* AIM OF THE EXERCISE *
In the entries below, find each line bearing the string "compartilhar" and copy it.

################

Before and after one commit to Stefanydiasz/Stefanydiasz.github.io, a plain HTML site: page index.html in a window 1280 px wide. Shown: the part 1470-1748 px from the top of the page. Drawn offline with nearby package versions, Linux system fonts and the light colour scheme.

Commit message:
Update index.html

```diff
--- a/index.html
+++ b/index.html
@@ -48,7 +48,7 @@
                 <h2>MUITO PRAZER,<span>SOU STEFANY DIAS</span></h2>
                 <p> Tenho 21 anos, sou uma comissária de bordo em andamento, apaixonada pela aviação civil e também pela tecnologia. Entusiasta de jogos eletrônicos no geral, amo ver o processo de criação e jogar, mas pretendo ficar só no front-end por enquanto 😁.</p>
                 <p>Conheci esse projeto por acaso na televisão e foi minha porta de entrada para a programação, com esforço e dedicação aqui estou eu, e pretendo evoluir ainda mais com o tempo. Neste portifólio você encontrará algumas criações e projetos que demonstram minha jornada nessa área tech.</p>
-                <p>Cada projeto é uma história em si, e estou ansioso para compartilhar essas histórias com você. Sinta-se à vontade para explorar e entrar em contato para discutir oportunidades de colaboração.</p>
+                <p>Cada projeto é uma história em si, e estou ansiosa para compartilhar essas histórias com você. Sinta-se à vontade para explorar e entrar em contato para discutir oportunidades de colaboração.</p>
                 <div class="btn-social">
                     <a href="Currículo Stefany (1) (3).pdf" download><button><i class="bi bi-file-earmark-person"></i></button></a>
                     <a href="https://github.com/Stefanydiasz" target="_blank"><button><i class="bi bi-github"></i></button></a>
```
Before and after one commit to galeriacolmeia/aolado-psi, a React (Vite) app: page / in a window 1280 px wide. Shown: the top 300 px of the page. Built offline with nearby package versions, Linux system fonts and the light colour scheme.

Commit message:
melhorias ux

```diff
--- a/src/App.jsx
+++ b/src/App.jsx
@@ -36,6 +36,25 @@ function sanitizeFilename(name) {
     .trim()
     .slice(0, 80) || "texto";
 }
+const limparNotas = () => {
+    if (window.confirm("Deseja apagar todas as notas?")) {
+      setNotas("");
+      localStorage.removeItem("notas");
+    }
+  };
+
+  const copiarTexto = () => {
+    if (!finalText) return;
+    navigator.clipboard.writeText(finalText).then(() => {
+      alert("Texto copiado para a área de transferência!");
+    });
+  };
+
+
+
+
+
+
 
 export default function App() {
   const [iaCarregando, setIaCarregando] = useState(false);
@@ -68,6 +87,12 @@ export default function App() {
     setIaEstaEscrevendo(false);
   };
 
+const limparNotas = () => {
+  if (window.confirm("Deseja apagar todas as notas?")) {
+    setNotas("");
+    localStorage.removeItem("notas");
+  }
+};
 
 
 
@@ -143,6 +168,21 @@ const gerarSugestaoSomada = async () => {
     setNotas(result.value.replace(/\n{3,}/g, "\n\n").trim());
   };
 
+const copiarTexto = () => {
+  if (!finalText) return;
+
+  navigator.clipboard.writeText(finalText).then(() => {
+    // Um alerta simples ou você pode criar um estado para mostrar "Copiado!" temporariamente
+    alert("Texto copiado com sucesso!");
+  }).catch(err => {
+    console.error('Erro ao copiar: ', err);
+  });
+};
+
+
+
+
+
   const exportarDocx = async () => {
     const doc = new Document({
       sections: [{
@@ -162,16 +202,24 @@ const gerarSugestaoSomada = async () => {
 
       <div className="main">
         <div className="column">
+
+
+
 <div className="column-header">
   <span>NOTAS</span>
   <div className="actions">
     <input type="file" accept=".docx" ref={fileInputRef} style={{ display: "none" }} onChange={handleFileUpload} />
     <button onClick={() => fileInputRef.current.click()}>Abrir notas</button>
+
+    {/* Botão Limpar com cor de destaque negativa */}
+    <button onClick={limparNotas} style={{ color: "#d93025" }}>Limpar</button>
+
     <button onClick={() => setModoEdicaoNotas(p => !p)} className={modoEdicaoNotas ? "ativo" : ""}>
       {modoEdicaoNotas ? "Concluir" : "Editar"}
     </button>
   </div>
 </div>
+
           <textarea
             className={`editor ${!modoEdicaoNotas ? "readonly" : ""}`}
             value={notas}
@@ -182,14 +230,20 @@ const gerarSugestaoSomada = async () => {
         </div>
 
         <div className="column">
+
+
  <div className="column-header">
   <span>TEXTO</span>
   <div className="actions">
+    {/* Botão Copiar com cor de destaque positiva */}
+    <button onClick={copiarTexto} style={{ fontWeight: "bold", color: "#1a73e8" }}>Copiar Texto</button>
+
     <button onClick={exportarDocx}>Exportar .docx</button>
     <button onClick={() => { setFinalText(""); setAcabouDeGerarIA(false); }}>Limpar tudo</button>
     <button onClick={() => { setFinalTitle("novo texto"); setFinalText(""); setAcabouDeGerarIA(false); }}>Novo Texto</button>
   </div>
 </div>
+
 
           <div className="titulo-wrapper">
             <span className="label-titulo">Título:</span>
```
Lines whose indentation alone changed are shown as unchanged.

################

* WORKED SOLUTION *
-                <p>Cada projeto é uma história em si, e estou ansioso para compartilhar essas histórias com você. Sinta-se à vontade para explorar e entrar em contato para discutir oportunidades de colaboração.</p>
+                <p>Cada projeto é uma história em si, e estou ansiosa para compartilhar essas histórias com você. Sinta-se à vontade para explorar e entrar em contato para discutir oportunidades de colaboração.</p>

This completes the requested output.